The judge ruled that wolves in the Great Lakes states immediately be placed back under the protections of the original 1978 ruling to protect the animals, which had been hunted, trapped and harassed to near extinction at the time. By the late 1970s only a few hundred wolves remained in the continental United States, nearly all in Minnesota's Superior National Forest.
Under federal protections for three decades, wolf numbers rebounded in Minnesota, with the animals spreading into Wisconsin and Michigan. State and federal wildlife managers agreed that, by 2012, wolves had recovered well beyond expectations in the region, leading the Fish and Wildlife Service to declare the Great Lakes region a "distinct population" of gray wolf that had "recovered" under the terms of the Endangered Species Act.
The move was praised by sporting and farming groups that wanted to thin the wolf population, and Minnesota and Wisconsin state resource agencies immediately instituted hunting and trapping seasons in 2012. Seasons were held again in 2013 and 2014, with hundreds of wolves killed across the region.
The Humane Society of the United States filed suit in 2014, saying the animals hadn't fully recovered in all areas they once roamed, and that the Fish and Wildlife Service was wrongly carving out a small, successful population in just three states and excluding any recovery across a vast area of their former range where no wolves exist.
The court action one year ago redesignated Minnesota wolves officially "threatened," with Wisconsin and Michigan wolves listed as "endangered." The distinction allows a limited culling of wolves in Minnesota through targeted trapping near livestock, but no sport hunting or trapping seasons here.
It's unclear if and when wolves may be hunted again.
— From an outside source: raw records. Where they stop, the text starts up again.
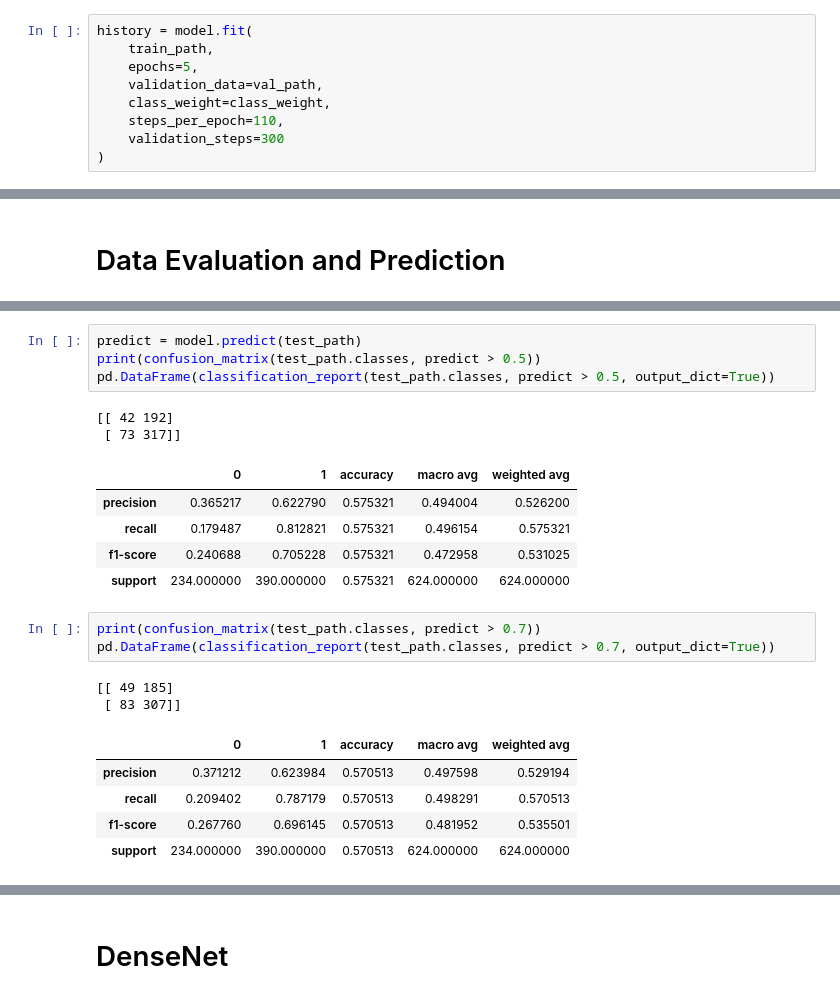
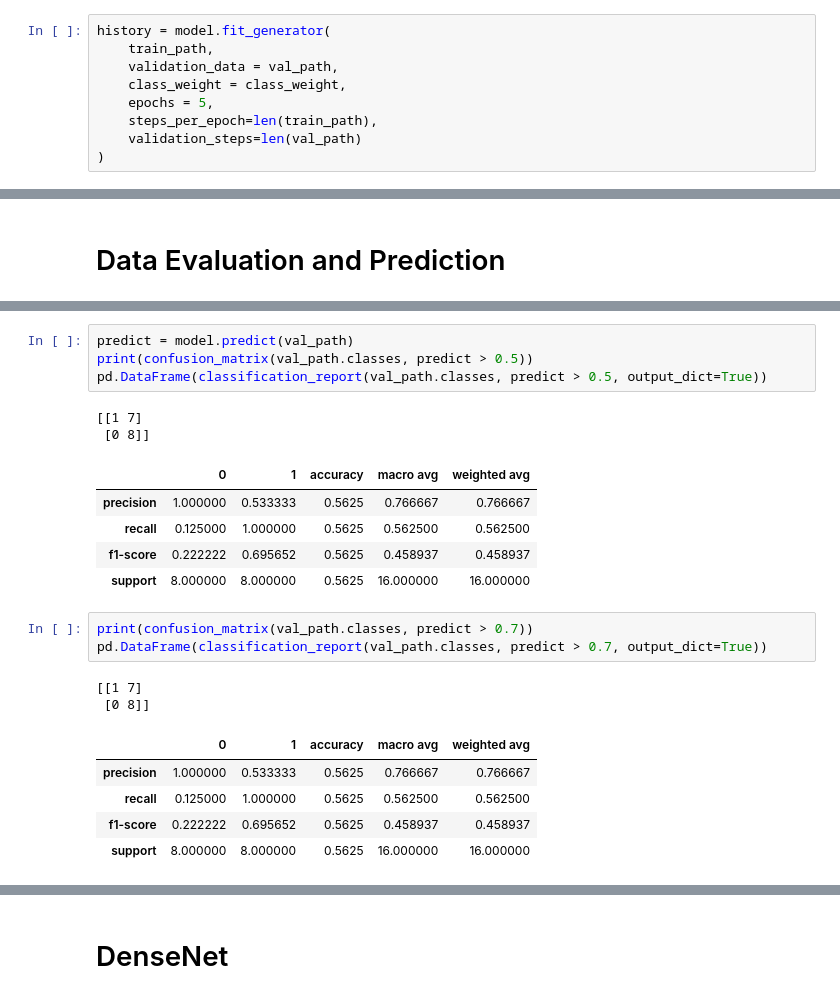
Before and after one commit to Nitin1692/Pneumonia-Detection, a Jupyter notebook: Pnemounia_Detection.ipynb, the cells around one changed output, grey strips where cells are left out. Drawn from its saved outputs; the diff is of its cells as text.

```diff
--- a/Pnemounia_Detection.ipynb
+++ b/Pnemounia_Detection.ipynb
@@ -191,13 +191,13 @@ Trainable params: 1,151,841
 Non-trainable params: 512
 _________________________________________________________________
 # %%
-history = model.fit(
+history = model.fit_generator(
     train_path,
-    epochs=5,
-    validation_data=val_path,
-    class_weight=class_weight,
-    steps_per_epoch=110,
-    validation_steps=300
+    validation_data = val_path,
+    class_weight = class_weight,
+    epochs = 5,
+    steps_per_epoch=len(train_path),
+    validation_steps=len(val_path)
 )
 # %% [output]
 Epoch 1/5
@@ -258,24 +258,24 @@ Train Accuracy: 96.76%
 # %%
-predict = model.predict(test_path)
-print(confusion_matrix(test_path.classes, predict > 0.5))
-pd.DataFrame(classification_report(test_path.classes, predict > 0.5, output_dict=True))
+predict = model.predict(val_path)
+print(confusion_matrix(val_path.classes, predict > 0.5))
+pd.DataFrame(classification_report(val_path.classes, predict > 0.5, output_dict=True))
 # %% [output]
-[[ 42 192]
- [ 73 317]]
+[[1 7]
+ [0 8]]
 |  | 0 | 1 | accuracy | macro avg | weighted avg |
-| precision | 0.365217 | 0.622790 | 0.575321 | 0.494004 | 0.526200 |
-| recall | 0.179487 | 0.812821 | 0.575321 | 0.496154 | 0.575321 |
-| f1-score | 0.240688 | 0.705228 | 0.575321 | 0.472958 | 0.531025 |
-| support | 234.000000 | 390.000000 | 0.575321 | 624.000000 | 624.000000 |
+| precision | 1.000000 | 0.533333 | 0.5625 | 0.766667 | 0.766667 |
+| recall | 0.125000 | 1.000000 | 0.5625 | 0.562500 | 0.562500 |
+| f1-score | 0.222222 | 0.695652 | 0.5625 | 0.458937 | 0.458937 |
+| support | 8.000000 | 8.000000 | 0.5625 | 16.000000 | 16.000000 |
 # %%
-print(confusion_matrix(test_path.classes, predict > 0.7))
-pd.DataFrame(classification_report(test_path.classes, predict > 0.7, output_dict=True))
+print(confusion_matrix(val_path.classes, predict > 0.7))
+pd.DataFrame(classification_report(val_path.classes, predict > 0.7, output_dict=True))
 # %% [output]
-[[ 49 185]
- [ 83 307]]
+[[1 7]
+ [0 8]]
 |  | 0 | 1 | accuracy | macro avg | weighted avg |
-| precision | 0.371212 | 0.623984 | 0.570513 | 0.497598 | 0.529194 |
-| recall | 0.209402 | 0.787179 | 0.570513 | 0.498291 | 0.570513 |
-| f1-score | 0.267760 | 0.696145 | 0.570513 | 0.481952 | 0.535501 |
-| support | 234.000000 | 390.000000 | 0.570513 | 624.000000 | 624.000000 |
+| precision | 1.000000 | 0.533333 | 0.5625 | 0.766667 | 0.766667 |
+| recall | 0.125000 | 1.000000 | 0.5625 | 0.562500 | 0.562500 |
+| f1-score | 0.222222 | 0.695652 | 0.5625 | 0.458937 | 0.458937 |
+| support | 8.000000 | 8.000000 | 0.5625 | 16.000000 | 16.000000 |
 # %%
```
Also changed, not shown: parts of 14 cells of this notebook.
"We stopped the excessive harvest by the states for one year at least. But we still don't have a long-term victory," Adkins Giese said. "The best-case scenario is that the court decision gets upheld, Congress stays out (of wildlife management) and we get the Fish and Wildlife Service to draft a new rule that protects wolves."